Assignment
Look for the word "Pass". Copy every line of the listing where it occurs.

Given entries
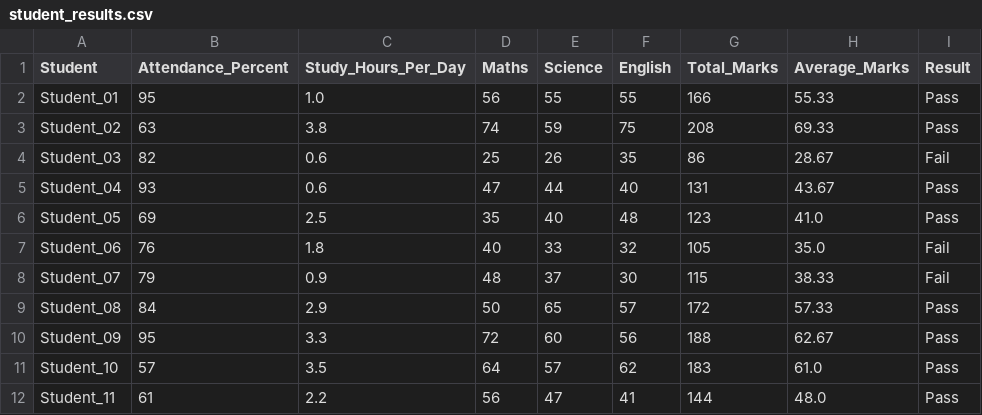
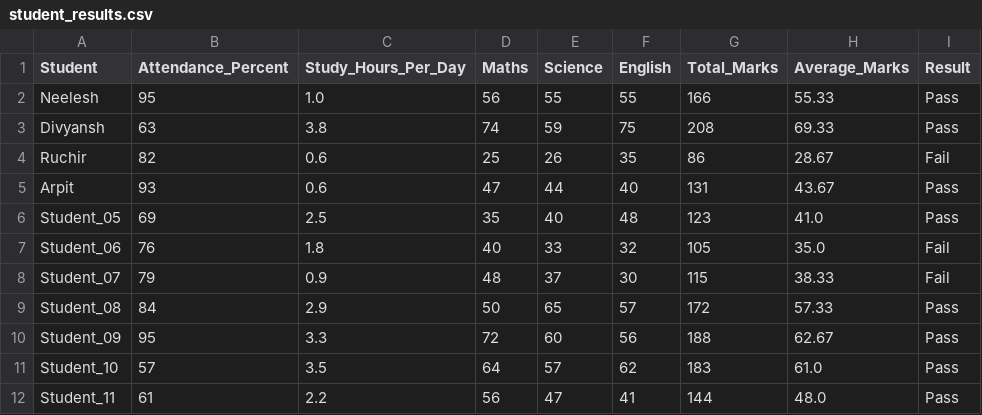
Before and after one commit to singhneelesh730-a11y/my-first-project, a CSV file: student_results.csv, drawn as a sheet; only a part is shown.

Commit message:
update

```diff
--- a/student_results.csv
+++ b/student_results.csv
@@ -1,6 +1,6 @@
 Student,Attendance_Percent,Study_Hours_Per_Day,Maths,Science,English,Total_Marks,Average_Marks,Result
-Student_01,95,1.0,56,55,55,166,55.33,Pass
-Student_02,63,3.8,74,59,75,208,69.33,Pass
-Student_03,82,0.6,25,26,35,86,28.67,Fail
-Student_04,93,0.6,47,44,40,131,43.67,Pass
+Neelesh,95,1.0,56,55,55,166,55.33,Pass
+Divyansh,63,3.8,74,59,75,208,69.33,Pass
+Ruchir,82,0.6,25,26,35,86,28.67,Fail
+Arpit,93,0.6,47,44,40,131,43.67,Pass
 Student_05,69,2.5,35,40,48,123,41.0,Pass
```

---

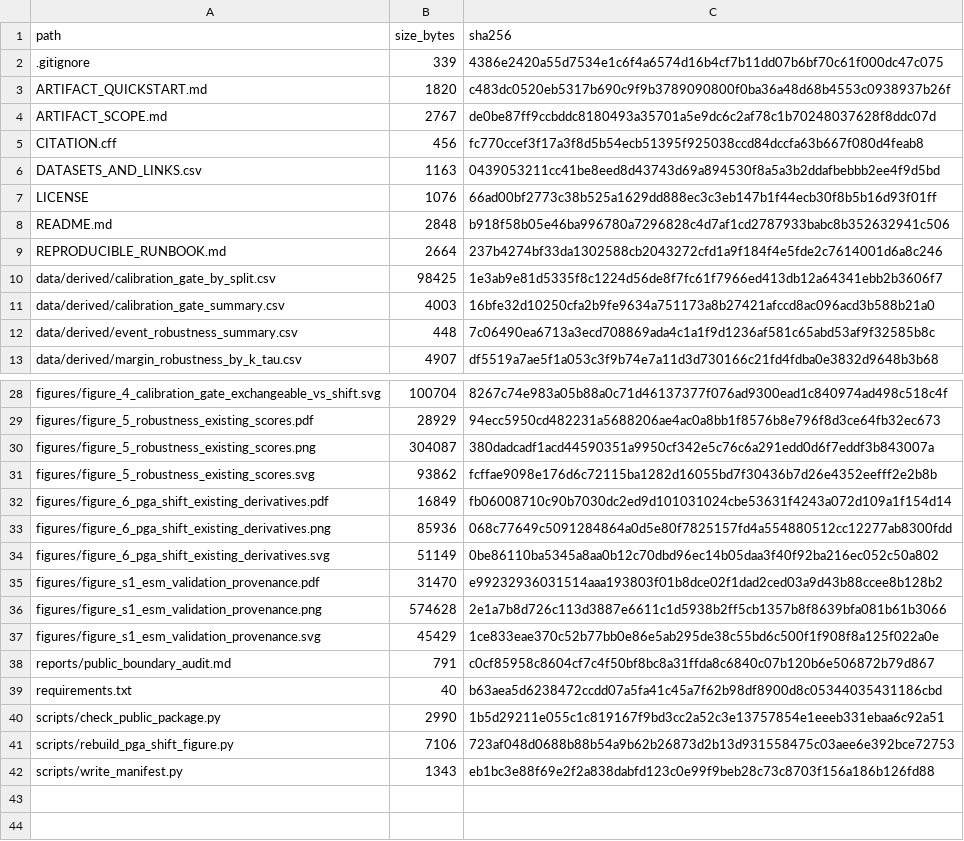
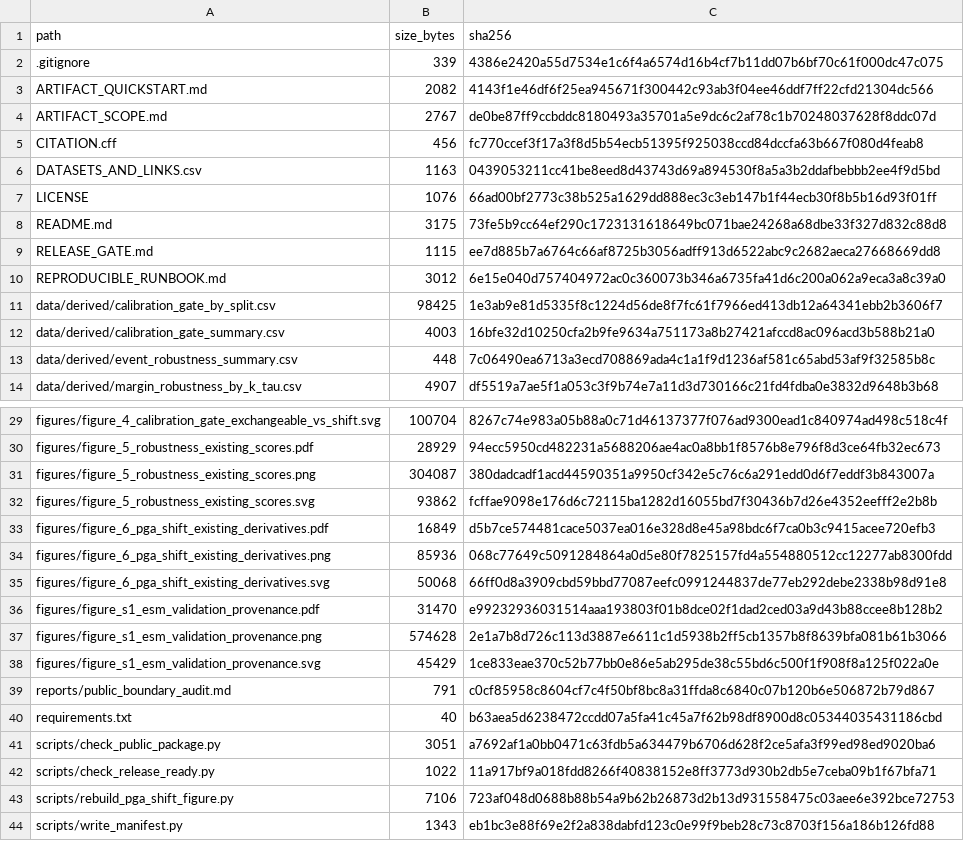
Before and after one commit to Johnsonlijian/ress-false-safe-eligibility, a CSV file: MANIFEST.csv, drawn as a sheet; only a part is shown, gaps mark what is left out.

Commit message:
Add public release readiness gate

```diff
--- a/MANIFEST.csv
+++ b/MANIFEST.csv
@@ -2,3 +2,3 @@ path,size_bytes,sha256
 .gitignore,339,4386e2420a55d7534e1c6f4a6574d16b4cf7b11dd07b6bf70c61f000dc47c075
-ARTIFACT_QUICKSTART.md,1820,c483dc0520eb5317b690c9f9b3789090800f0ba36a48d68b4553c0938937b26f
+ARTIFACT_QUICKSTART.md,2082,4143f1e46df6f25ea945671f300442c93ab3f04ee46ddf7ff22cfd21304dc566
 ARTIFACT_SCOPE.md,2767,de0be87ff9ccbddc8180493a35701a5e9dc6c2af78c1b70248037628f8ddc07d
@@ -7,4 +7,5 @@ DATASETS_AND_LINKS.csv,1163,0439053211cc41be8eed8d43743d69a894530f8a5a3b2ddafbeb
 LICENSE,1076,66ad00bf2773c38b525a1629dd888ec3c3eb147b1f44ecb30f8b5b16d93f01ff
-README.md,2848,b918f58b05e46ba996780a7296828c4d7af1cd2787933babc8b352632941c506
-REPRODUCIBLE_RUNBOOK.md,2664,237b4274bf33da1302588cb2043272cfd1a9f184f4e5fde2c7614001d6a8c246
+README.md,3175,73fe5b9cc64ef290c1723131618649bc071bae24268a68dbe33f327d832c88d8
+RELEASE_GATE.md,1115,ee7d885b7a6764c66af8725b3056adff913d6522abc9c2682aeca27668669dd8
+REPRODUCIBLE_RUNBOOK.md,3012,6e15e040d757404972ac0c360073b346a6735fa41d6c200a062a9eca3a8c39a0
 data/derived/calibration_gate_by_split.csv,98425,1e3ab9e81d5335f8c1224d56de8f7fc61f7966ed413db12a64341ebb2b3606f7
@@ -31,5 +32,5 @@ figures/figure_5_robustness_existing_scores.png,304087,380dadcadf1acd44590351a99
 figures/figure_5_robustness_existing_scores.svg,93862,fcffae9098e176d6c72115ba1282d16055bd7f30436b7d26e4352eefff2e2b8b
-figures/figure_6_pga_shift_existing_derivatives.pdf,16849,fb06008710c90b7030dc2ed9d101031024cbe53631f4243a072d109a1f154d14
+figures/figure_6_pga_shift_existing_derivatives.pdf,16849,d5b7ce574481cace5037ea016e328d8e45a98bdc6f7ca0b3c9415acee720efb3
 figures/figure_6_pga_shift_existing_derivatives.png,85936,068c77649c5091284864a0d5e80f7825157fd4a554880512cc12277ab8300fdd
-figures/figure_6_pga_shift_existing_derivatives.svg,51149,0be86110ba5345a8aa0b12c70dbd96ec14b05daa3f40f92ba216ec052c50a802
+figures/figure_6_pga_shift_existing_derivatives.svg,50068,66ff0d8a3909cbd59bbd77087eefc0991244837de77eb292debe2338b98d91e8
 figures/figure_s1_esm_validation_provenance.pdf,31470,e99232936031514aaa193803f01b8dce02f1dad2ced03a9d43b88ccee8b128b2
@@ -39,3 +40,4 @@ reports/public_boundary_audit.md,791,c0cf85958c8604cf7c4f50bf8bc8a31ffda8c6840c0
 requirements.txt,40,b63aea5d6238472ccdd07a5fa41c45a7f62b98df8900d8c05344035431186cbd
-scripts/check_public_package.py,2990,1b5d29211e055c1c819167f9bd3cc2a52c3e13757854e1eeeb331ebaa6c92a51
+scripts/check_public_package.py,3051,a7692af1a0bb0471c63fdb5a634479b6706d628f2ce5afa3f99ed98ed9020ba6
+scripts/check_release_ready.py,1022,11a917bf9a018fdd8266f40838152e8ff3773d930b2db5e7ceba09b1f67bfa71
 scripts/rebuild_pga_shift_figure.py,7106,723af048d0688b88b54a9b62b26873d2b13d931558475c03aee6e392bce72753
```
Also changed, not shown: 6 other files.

* * *

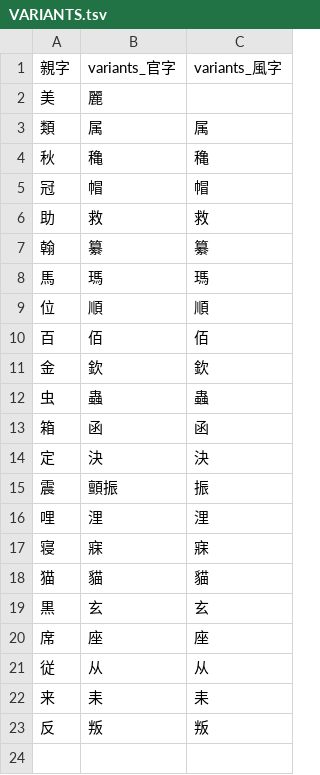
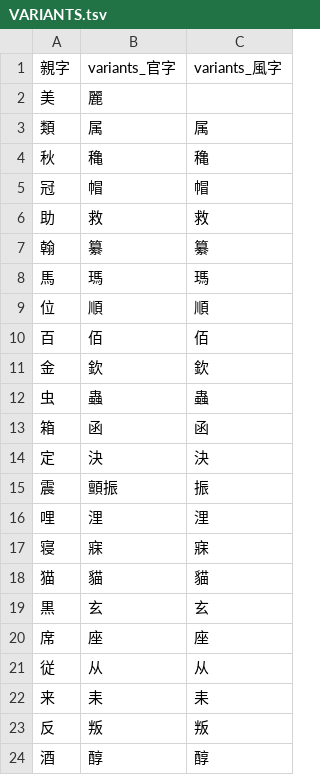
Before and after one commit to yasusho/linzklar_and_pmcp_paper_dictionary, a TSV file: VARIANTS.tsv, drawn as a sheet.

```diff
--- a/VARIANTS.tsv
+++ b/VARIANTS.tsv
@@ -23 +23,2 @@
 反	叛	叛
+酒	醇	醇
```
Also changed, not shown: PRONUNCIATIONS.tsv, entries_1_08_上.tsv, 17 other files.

Response for this exercise
-Student_01,95,1.0,56,55,55,166,55.33,Pass
-Student_02,63,3.8,74,59,75,208,69.33,Pass
-Student_04,93,0.6,47,44,40,131,43.67,Pass
+Neelesh,95,1.0,56,55,55,166,55.33,Pass
+Divyansh,63,3.8,74,59,75,208,69.33,Pass
+Arpit,93,0.6,47,44,40,131,43.67,Pass
 Student_05,69,2.5,35,40,48,123,41.0,Pass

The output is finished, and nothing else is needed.